The chairman of the Colorado Republican Party, U.S. Rep. Ken Buck, formed a special commission Wednesday to review the party’s assembly nomination and ballot designation processes, some of which the 4th District congressman is deeply involved with himself. [Pols emphasis]
Controversies in the party’s nomination process first came to light in a Denver Post story last week that included a recording of Buck ordering Eli Bremer, the GOP chairman for Senate District 10, to place a candidate on the June primary ballot who only received 24% of the vote at the district’s assembly in March. His opponent, state Rep. Larry Liston, R-Colorado Springs, received 76%.
If the news that Buck is forming a special commission to look into irregularities that Buck himself appears to have not only been party to but directed sounds familiar to you, it’s because almost exactly one year ago this headline ran in the Colorado Springs Gazette:
That’s right, patient readers–this strategy of setting up an “investigation” to investigate one’s own actions, thus delaying accountability, allowing time to settle emotions, and burying misconduct eventually under procedural jargon in a report no one reads, is a thing that Ken Buck does:
U.S. Rep. Ken Buck, chairman of the Colorado Republican Party, has asked a state lawmaker to lead an inquiry into allegations by another legislator that the March party election won by Buck was so riddled with errors and irregularities that its final results could be open to question.
Buck told Colorado Politics that he’s enlisted state Rep. Mark Baisley of Roxborough Park to assemble a panel to examine allegations made by state Rep. Susan Beckman, a Littleton Republican and Buck’s chief rival in the March party election.
After Baisley and his team investigate Beckman’s complaints, Buck said he wants them to issue recommendations on party election procedures — potentially including holding another vote for state party chairman. [Pols emphasis]

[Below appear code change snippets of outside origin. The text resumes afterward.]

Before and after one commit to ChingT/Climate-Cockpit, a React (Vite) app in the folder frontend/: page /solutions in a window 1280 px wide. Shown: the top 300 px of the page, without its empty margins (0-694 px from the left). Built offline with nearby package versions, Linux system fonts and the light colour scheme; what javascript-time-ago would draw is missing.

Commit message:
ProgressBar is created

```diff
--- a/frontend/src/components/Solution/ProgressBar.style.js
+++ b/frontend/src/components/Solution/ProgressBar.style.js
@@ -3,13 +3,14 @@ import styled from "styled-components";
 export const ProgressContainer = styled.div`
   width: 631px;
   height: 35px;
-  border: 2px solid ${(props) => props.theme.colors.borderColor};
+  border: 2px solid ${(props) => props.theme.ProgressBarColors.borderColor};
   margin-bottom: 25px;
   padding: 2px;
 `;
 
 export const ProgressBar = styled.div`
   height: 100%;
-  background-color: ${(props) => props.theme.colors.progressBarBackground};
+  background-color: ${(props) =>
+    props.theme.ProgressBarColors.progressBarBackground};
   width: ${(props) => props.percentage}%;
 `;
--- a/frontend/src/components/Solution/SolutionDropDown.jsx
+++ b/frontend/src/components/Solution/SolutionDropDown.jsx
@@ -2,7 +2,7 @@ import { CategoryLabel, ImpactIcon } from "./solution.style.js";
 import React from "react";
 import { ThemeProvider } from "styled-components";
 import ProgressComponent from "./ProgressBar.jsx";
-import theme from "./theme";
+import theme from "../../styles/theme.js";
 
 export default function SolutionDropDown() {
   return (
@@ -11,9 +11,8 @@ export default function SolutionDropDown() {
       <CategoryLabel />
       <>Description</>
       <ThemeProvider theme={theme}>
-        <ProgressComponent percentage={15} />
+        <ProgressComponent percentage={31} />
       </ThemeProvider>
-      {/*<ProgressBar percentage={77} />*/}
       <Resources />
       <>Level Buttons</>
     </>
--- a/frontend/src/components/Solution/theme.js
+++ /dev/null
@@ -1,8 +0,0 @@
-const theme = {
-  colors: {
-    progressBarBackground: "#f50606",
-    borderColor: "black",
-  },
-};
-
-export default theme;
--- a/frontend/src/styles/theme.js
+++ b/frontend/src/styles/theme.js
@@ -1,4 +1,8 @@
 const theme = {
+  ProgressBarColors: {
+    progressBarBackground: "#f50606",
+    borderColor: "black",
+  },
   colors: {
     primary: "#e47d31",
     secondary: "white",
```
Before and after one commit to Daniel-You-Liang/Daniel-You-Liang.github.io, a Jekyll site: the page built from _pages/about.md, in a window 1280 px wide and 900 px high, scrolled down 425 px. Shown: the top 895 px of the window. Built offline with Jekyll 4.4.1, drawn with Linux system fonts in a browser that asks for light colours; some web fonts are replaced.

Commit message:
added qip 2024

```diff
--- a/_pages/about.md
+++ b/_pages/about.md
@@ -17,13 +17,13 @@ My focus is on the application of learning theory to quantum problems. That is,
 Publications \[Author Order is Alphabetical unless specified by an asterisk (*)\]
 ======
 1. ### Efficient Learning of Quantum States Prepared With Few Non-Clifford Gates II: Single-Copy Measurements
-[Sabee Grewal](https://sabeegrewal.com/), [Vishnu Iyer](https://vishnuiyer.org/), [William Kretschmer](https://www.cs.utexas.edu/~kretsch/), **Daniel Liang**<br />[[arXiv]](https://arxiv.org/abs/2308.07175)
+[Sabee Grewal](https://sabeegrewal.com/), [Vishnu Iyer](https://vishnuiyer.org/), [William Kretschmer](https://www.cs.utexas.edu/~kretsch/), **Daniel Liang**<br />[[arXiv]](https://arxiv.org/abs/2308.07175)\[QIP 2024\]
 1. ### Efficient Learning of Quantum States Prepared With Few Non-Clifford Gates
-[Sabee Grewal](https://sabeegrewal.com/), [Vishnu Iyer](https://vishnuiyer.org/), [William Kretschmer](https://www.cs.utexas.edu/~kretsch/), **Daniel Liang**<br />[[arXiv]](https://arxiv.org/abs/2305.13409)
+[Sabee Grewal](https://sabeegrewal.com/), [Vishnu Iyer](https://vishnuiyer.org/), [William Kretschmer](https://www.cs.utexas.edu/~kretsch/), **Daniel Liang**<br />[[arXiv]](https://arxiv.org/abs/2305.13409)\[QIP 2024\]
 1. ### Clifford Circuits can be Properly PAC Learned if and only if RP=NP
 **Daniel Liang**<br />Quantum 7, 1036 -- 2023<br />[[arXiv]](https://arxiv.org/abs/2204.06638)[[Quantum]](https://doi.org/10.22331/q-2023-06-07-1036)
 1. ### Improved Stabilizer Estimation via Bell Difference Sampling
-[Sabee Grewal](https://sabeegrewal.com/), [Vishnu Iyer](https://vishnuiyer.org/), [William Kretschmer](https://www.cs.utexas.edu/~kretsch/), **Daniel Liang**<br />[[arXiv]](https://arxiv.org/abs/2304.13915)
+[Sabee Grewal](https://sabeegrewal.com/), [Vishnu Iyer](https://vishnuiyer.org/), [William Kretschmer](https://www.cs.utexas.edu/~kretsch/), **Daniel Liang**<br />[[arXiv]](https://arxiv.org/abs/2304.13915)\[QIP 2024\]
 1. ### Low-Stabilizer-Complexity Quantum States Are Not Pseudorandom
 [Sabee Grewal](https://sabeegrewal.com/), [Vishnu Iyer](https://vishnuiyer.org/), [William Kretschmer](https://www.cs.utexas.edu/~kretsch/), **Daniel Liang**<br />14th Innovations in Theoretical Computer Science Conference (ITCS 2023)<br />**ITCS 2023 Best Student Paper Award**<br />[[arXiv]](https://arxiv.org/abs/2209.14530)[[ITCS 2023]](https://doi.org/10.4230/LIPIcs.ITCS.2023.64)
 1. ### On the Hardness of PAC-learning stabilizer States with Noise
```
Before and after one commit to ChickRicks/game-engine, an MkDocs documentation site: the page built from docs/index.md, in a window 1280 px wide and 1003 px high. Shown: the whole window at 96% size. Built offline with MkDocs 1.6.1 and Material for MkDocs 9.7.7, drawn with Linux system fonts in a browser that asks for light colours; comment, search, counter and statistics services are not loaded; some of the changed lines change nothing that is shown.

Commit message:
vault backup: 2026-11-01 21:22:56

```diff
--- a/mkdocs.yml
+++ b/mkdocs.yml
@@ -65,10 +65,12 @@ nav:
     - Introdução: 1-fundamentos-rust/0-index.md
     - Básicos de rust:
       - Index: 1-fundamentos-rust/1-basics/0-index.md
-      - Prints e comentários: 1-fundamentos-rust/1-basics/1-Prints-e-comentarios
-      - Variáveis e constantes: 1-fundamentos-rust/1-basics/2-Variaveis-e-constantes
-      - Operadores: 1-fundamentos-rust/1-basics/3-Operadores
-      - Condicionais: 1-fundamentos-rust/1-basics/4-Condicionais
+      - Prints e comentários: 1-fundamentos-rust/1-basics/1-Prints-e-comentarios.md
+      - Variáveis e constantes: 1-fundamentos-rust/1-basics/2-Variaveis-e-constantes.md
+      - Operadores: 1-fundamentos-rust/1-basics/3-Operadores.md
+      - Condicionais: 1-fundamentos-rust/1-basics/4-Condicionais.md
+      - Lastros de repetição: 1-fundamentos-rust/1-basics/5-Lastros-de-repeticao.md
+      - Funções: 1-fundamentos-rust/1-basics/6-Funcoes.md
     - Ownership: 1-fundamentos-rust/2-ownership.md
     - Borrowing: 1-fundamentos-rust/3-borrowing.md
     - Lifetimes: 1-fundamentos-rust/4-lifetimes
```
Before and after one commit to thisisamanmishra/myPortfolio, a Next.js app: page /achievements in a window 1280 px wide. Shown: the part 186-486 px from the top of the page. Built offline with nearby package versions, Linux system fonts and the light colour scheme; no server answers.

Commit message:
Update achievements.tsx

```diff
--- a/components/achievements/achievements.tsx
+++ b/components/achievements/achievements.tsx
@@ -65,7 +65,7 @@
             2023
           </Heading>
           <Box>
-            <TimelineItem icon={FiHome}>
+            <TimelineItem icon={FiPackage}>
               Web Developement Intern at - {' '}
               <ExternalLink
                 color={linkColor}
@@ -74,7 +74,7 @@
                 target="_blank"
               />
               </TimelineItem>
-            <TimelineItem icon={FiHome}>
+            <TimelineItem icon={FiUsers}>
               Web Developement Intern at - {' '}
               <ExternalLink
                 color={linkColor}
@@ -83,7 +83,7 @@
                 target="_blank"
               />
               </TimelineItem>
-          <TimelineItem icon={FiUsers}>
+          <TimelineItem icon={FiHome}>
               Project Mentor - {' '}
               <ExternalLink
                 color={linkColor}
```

Needless to say, there was never another vote for state party chairman. Within a few days of this story, Colorado GOP vice-chair Kristi Burton Brown had filed her ill-conceived recall attempt against Democratic Rep. Tom Sullivan, Ken Buck got busy in Washington making himself and the party look as bad as possible during the long impeachment inquiry, and the news cycle moved on from the allegations of electoral treachery that kicked off Buck’s term as Colorado GOP party chairman.
As it turns out, Buck’s electoral treachery, and the method of covering it up, follows a pattern.